- Sanctification – The Corinthians had been “set about” as special, as “holy,” on account of their association with Christ.
- Calling/Identity – The Corinthians had received a very specific calling. The notion of calling is an important one for a first-century Jew like Paul, and this calling had conferred upon the Corinthians a new identity. The NIV’s rendering in v. 2, “called to be his holy people,” may be a little too paraphrastic for some readers, but it captures the essence of the identity transformation accomplished by the call extended to the Corinthian believers.
- Grace – The Corinthians were the recipients of God’s generosity. This “grace” manifested itself in very concrete ways, through the gifts and knowledge possessed by those who trusted Christ in Corinth.
- Posture – The Corinthians had responded to all they had received by maintaining the proper posture as they lived out their faith. They were waiting for Christ’s return and that posture contributed to Paul’s confidence, not only in the efficacy of his preaching but also in the faithfulness of the God who had called him to serve as an apostle.
Imitating Paul’s Example
Even in these initial paragraphs of Paul’s letter, we see that Paul’s letter is as relevant to our day as any “how to” article on the Internet or university research project. Drums of ink, metaphorically speaking, have been spilled on the failings of the modern church. Christians have been castigated for everything from their slavish devotion to antiquated texts to their willingness to throw away 2,000 years of wisdom for the latest fad in psychology or business. They have been alternatively caricatured as joyless prudes and repressed perverts. Churches have been condemned for their captivity to conservative, or liberal, political interests and for their unwillingness to engage in politics at all.
Much of this criticism is well-founded.
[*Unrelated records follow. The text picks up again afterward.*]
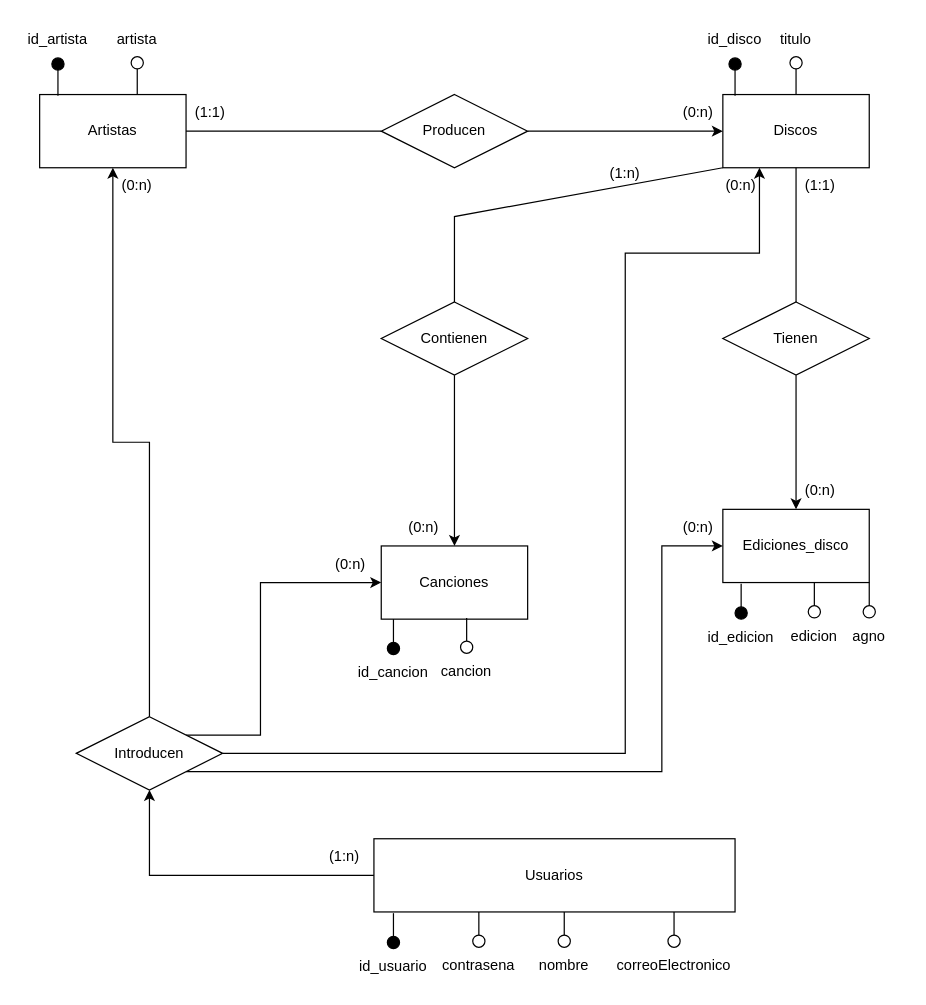
This is Código/src/PROGRAMAMODULADO/Diagramas y modelos/Modelo entidad relacion/Diagrama ER.drawio from alexmr210/GrooveHub, a draw.io file, before an edit. Source tidied: cells renumbered, new cells numbered last; positions are measured from the earlier drawing's top-left corner, leaving out a move shared by most shapes. Both pictures are drawn from the tidied source at 122%, with x=0, y=0 at pixel (21, 21).
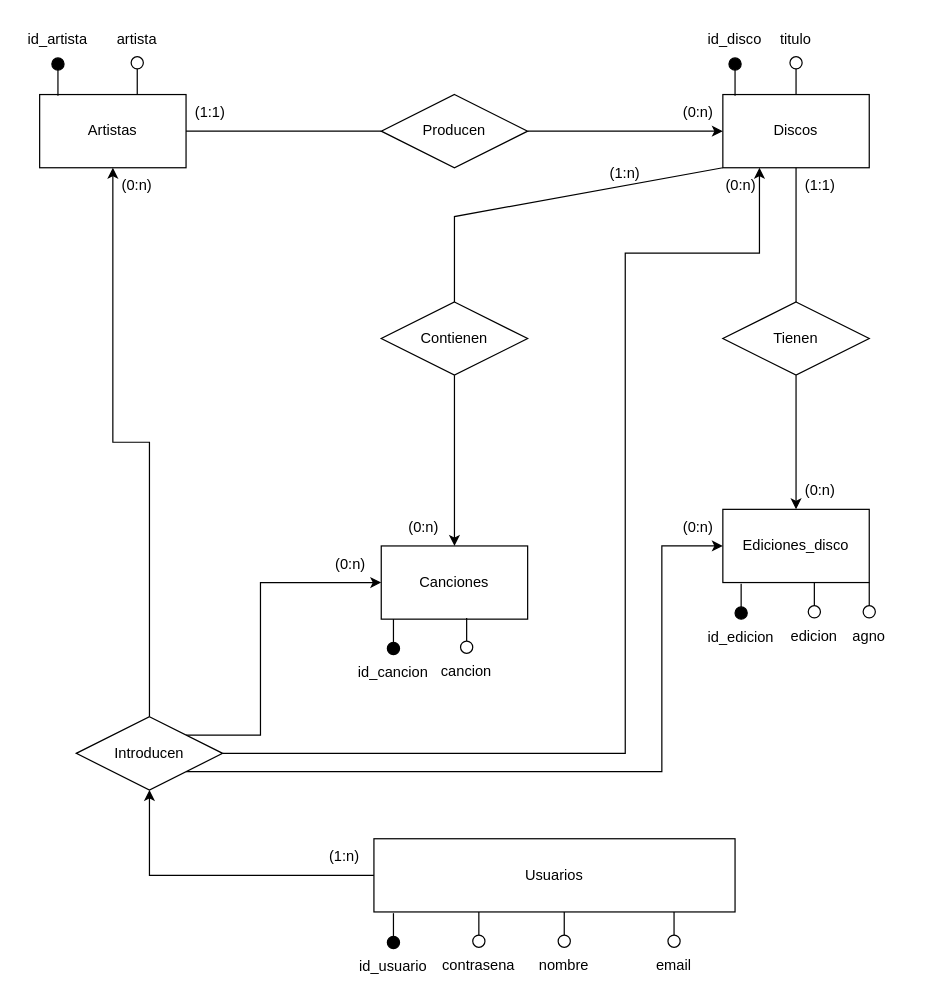
After the change.

The edit, as a diff of the source:
```diff
@@
-    <mxCell id="70" value="correoElectronico" style="text;html=1;strokeColor=none;fillColor=none;align=center;verticalAlign=middle;whiteSpace=wrap;rounded=0;" parent="1" vertex="1">
+    <mxCell id="70" value="email" style="text;html=1;strokeColor=none;fillColor=none;align=center;verticalAlign=middle;whiteSpace=wrap;rounded=0;" parent="1" vertex="1">
       <mxGeometry x="505" y="759" width="60" height="30" as="geometry" />
     </mxCell>
```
We have all failed, and we all have a lot of work to do if we are to undo the damage our sin has done, both to our neighbor and to God’s Kingdom. We have all too often sold the truth of God for a mess of self-satisfied porridge, and, in the process, we have victimized our fellow human beings—and especially our sisters in Christ.
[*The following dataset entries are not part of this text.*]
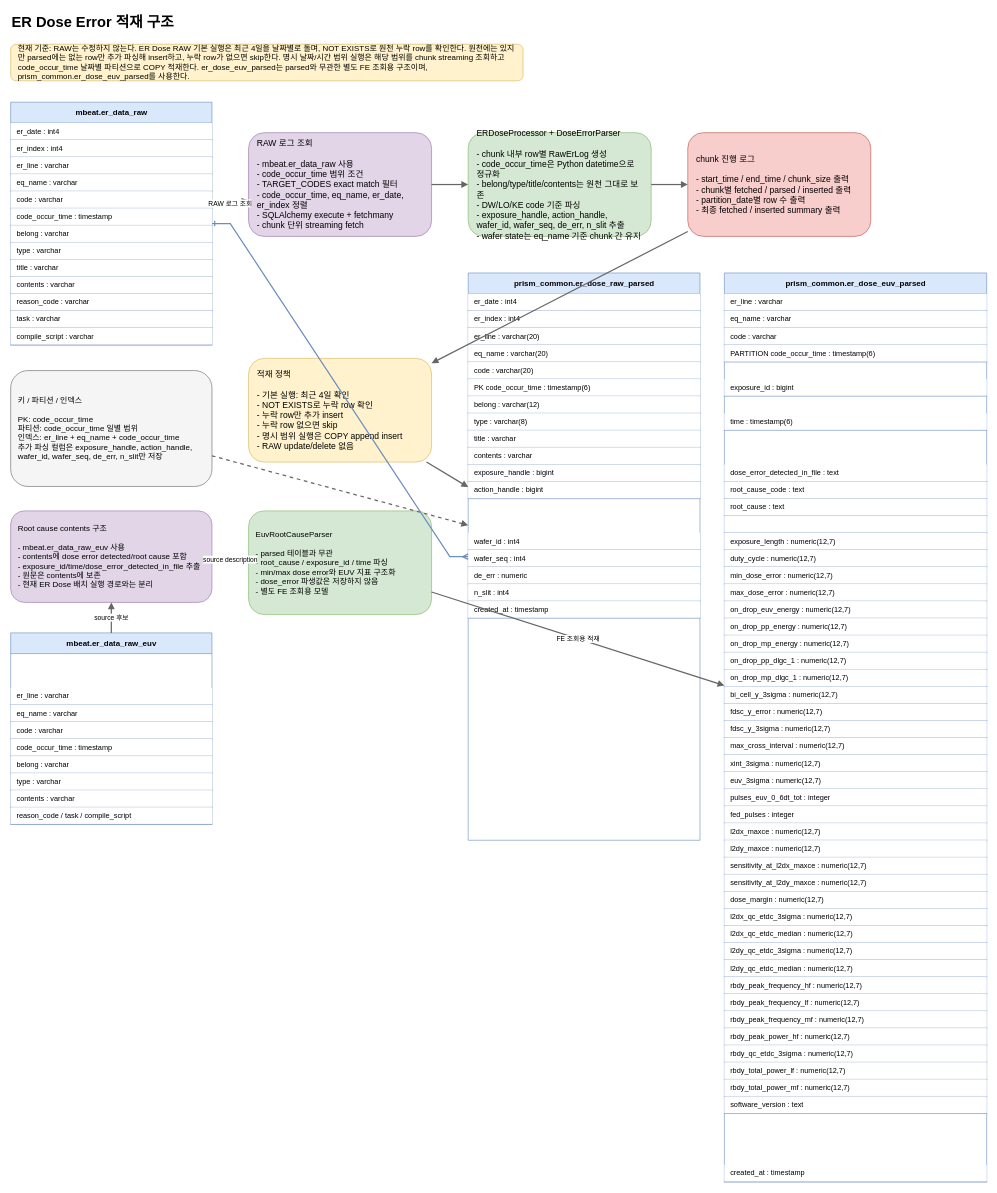
junho0831/PythonStudy keeps this draw.io diagram as docs/er_dose_flow.drawio. Above is the earlier version. Source tidied: cells renumbered, new cells numbered last; positions are measured from the earlier drawing's top-left corner, leaving out a move shared by most shapes. Both pictures are drawn from the tidied source at 61%, with x=0, y=0 at pixel (10, 10).
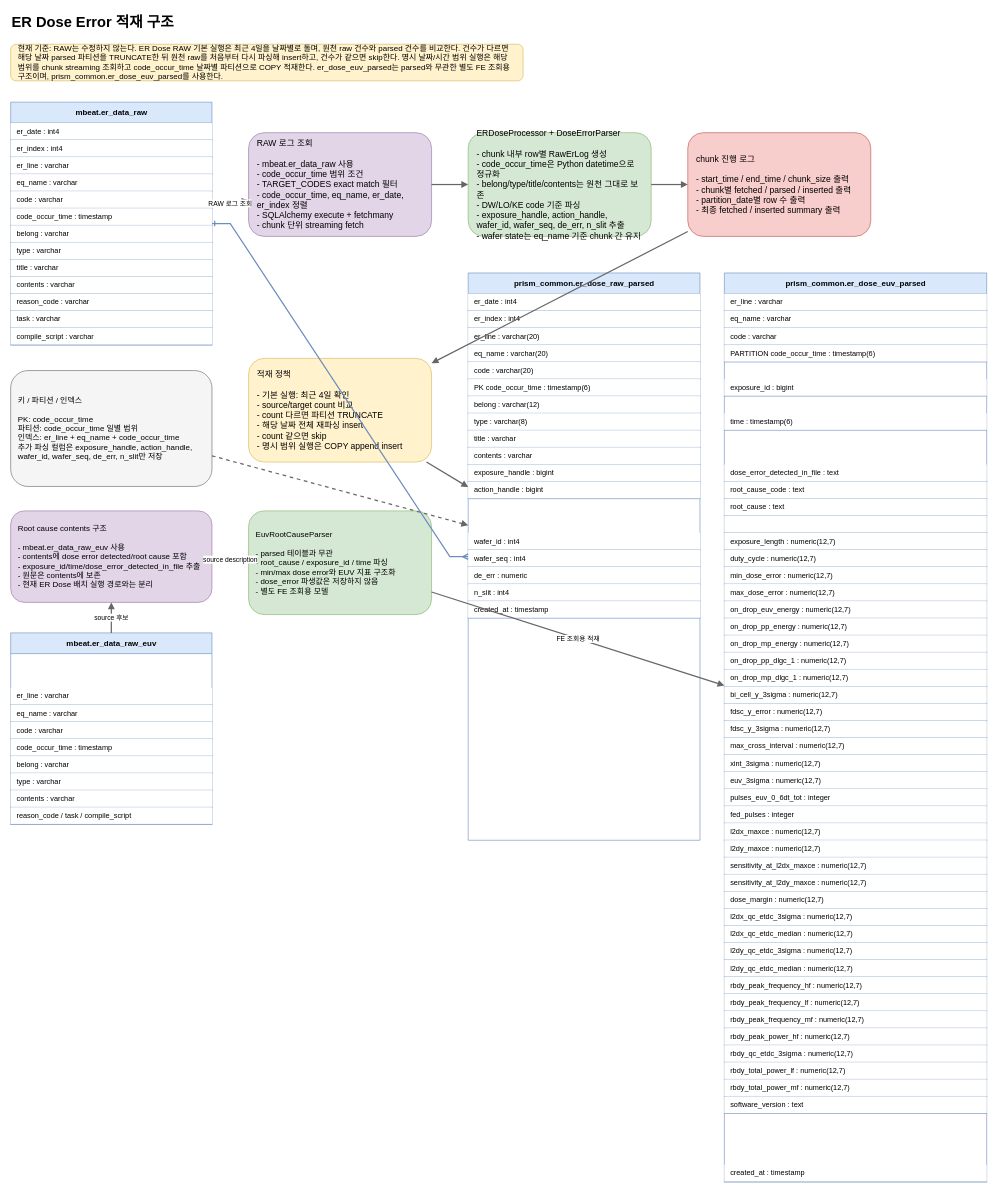
The same diagram, later.

Commit message (it also covers changes not shown here):
ER Dose RAW 재적재 문서 갱신

Diff of the diagram source:
```diff
@@
-    <mxCell id="3" value="현재 기준: RAW는 수정하지 않는다. ER Dose RAW 기본 실행은 최근 4일을 날짜별로 돌며, NOT EXISTS로 원천 누락 row를 확인한다. 원천에는 있지만 parsed에는 없는 row만 추가 파싱해 insert하고, 누락 row가 없으면 skip한다. 명시 날짜/시간 범위 실행은 해당 범위를 chunk streaming 조회하고 code_occur_time 날짜별 파티션으로 COPY 적재한다. er_dose_euv_parsed는 parsed와 무관한 별도 FE 조회용 구조이며, prism_common.er_dose_euv_parsed를 사용한다." style="rounded=1;whiteSpace=wrap;html=1;fillColor=#fff2cc;strokeColor=#d6b656;fontSize=13;align=left;spacing=12;" parent="1" vertex="1">
+    <mxCell id="3" value="현재 기준: RAW는 수정하지 않는다. ER Dose RAW 기본 실행은 최근 4일을 날짜별로 돌며, 원천 raw 건수와 parsed 건수를 비교한다. 건수가 다르면 해당 날짜 parsed 파티션을 TRUNCATE한 뒤 원천 raw를 처음부터 다시 파싱해 insert하고, 건수가 같으면 skip한다. 명시 날짜/시간 범위 실행은 해당 범위를 chunk streaming 조회하고 code_occur_time 날짜별 파티션으로 COPY 적재한다. er_dose_euv_parsed는 parsed와 무관한 별도 FE 조회용 구조이며, prism_common.er_dose_euv_parsed를 사용한다." style="rounded=1;whiteSpace=wrap;html=1;fillColor=#fff2cc;strokeColor=#d6b656;fontSize=13;align=left;spacing=12;" parent="1" vertex="1">
       <mxGeometry y="55" width="840" height="60" as="geometry" />
     </mxCell>
@@
-    <mxCell id="21" value="적재 정책&#10;&#10;- 기본 실행: 최근 4일 확인&#10;- NOT EXISTS로 누락 row 확인&#10;- 누락 row만 추가 insert&#10;- 누락 row 없으면 skip&#10;- 명시 범위 실행은 COPY append insert&#10;- RAW update/delete 없음" style="rounded=1;whiteSpace=wrap;html=1;fillColor=#fff2cc;strokeColor=#d6b656;fontSize=14;align=left;spacing=14;" parent="1" vertex="1">
+    <mxCell id="21" value="적재 정책&#10;&#10;- 기본 실행: 최근 4일 확인&#10;- source/target count 비교&#10;- count 다르면 파티션 TRUNCATE&#10;- 해당 날짜 전체 재파싱 insert&#10;- count 같으면 skip&#10;- 명시 범위 실행은 COPY append insert" style="rounded=1;whiteSpace=wrap;html=1;fillColor=#fff2cc;strokeColor=#d6b656;fontSize=14;align=left;spacing=14;" parent="1" vertex="1">
       <mxGeometry x="390" y="570" width="300" height="170" as="geometry" />
     </mxCell>
```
Nevertheless, we have so much to be grateful for, and it is that gratitude that ought to form the foundation of our approach to 21st-century Christianity. Like Paul, we can be grateful for the “big picture” stuff, including God’s faithfulness to His promises and the sanctifying work that Christ is constantly doing in his church.
We also have more specific things for which we ought to give thanks. Protestants and Catholics are no longer killing one another over religion or politics. Indeed, Eastern and Western Christians are engaged in more dialogue and share more affection for one another than has been present in many centuries. Our libraries are filled with fruitful research on the history and culture of the ancient world, the meaning of the Bible, the history of the church, and many other important topics. Christian physicists, environmental scientists, psychologists, and other professionals are expanding our knowledge of the natural world and enhancing our ability to alleviate human suffering. The church is thriving in Africa, Asia, and Latin America in spite of poverty and persecution.
These are not small matters, and we would do well to praise God for them. Doing so is important not only because we owe it to God to recognize all the good that he is doing, but also because it will inform our perspective as we seek to fairly and even-handedly evaluate our particular expression of Christian devotion. Seeing both the bad and the good helps us not to overstate one or the other. Moreover, it gives us a more emotionally mature view of history and our place within it.
So, when you think about 21st-century Christianity, what are you thankful for? Share your thoughts in the “Comments” section below.